(Before and after images)
┄┄┄┄┄┄
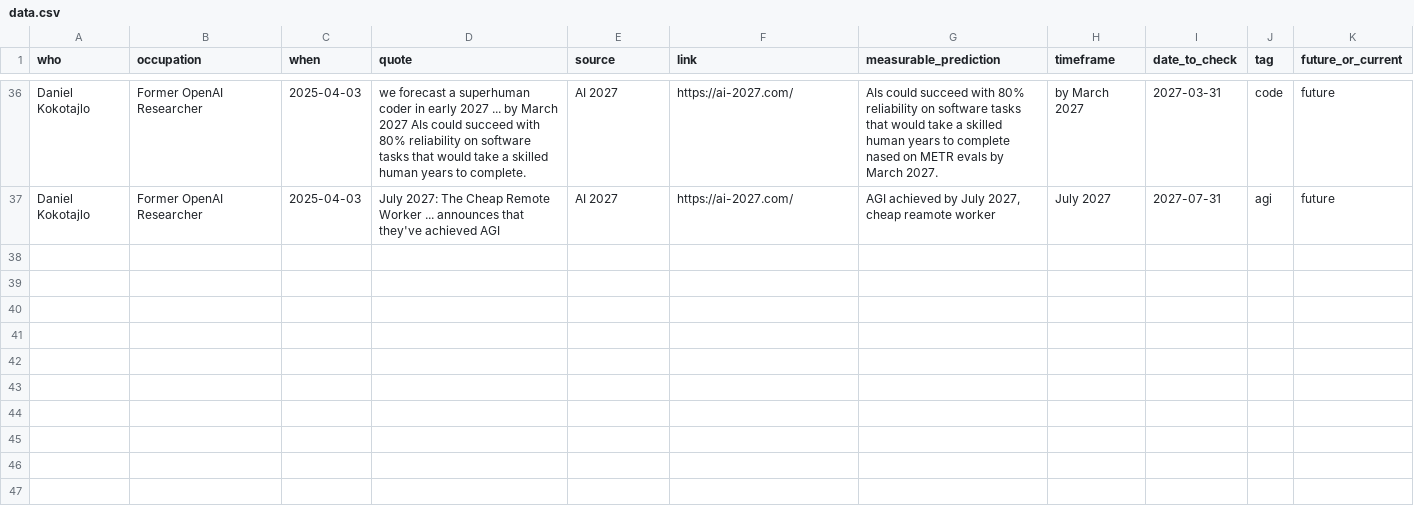
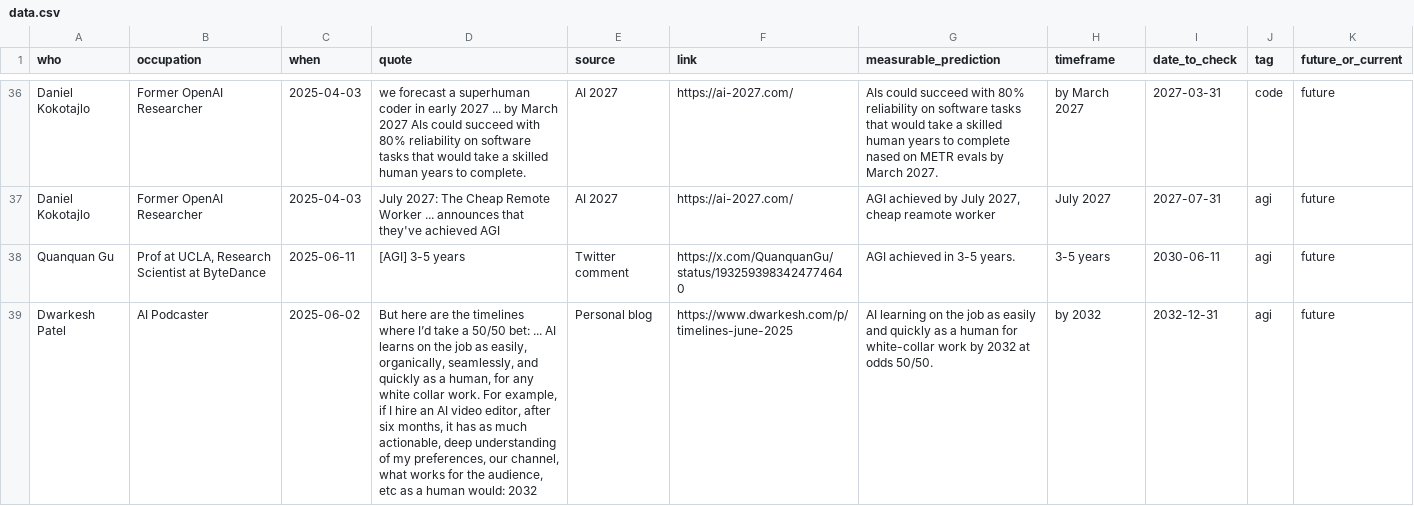
Before and after one commit to horvgbor/predictaifuture, a CSV file: data/data.csv, drawn as a sheet; only a part is shown, gaps mark what is left out.

Commit message:
gu, dwarkesh

```diff
--- a/data/data.csv
+++ b/data/data.csv
@@ -37 +37,3 @@ Daniel Kokotajlo;Former OpenAI Researcher;2025-04-03;"we forecast a superhuman c
 Daniel Kokotajlo;Former OpenAI Researcher;2025-04-03;"July 2027: The Cheap Remote Worker ... announces that they've achieved AGI";AI 2027;https://ai-2027.com/;AGI achieved by July 2027, cheap reamote worker;July 2027;2027-07-31;agi;future
+Quanquan Gu;Prof at UCLA, Research Scientist at ByteDance;2025-06-11;"[AGI] 3-5 years";Twitter comment;https://x.com/QuanquanGu/status/1932593983424774640;AGI achieved in 3-5 years.;3-5 years;2030-06-11;agi;future
+Dwarkesh Patel;AI Podcaster;2025-06-02;"But here are the timelines where I’d take a 50/50 bet: ... AI learns on the job as easily, organically, seamlessly, and quickly as a human, for any white collar work. For example, if I hire an AI video editor, after six months, it has as much actionable, deep understanding of my preferences, our channel, what works for the audience, etc as a human would: 2032";Personal blog;https://www.dwarkesh.com/p/timelines-june-2025;AI learning on the job as easily and quickly as a human for white-collar work by 2032 at odds 50/50.;by 2032;2032-12-31;agi;future
```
┄┄┄┄┄┄
- **Problem**
Each entry above should be written out again exactly, without its pictures.

- **Final answer**
Before and after one commit to horvgbor/predictaifuture, a CSV file: data/data.csv, drawn as a sheet; only a part is shown, gaps mark what is left out.

Commit message:
gu, dwarkesh

```diff
--- a/data/data.csv
+++ b/data/data.csv
@@ -37 +37,3 @@ Daniel Kokotajlo;Former OpenAI Researcher;2025-04-03;"we forecast a superhuman c
 Daniel Kokotajlo;Former OpenAI Researcher;2025-04-03;"July 2027: The Cheap Remote Worker ... announces that they've achieved AGI";AI 2027;https://ai-2027.com/;AGI achieved by July 2027, cheap reamote worker;July 2027;2027-07-31;agi;future
+Quanquan Gu;Prof at UCLA, Research Scientist at ByteDance;2025-06-11;"[AGI] 3-5 years";Twitter comment;https://x.com/QuanquanGu/status/1932593983424774640;AGI achieved in 3-5 years.;3-5 years;2030-06-11;agi;future
+Dwarkesh Patel;AI Podcaster;2025-06-02;"But here are the timelines where I’d take a 50/50 bet: ... AI learns on the job as easily, organically, seamlessly, and quickly as a human, for any white collar work. For example, if I hire an AI video editor, after six months, it has as much actionable, deep understanding of my preferences, our channel, what works for the audience, etc as a human would: 2032";Personal blog;https://www.dwarkesh.com/p/timelines-june-2025;AI learning on the job as easily and quickly as a human for white-collar work by 2032 at odds 50/50.;by 2032;2032-12-31;agi;future
```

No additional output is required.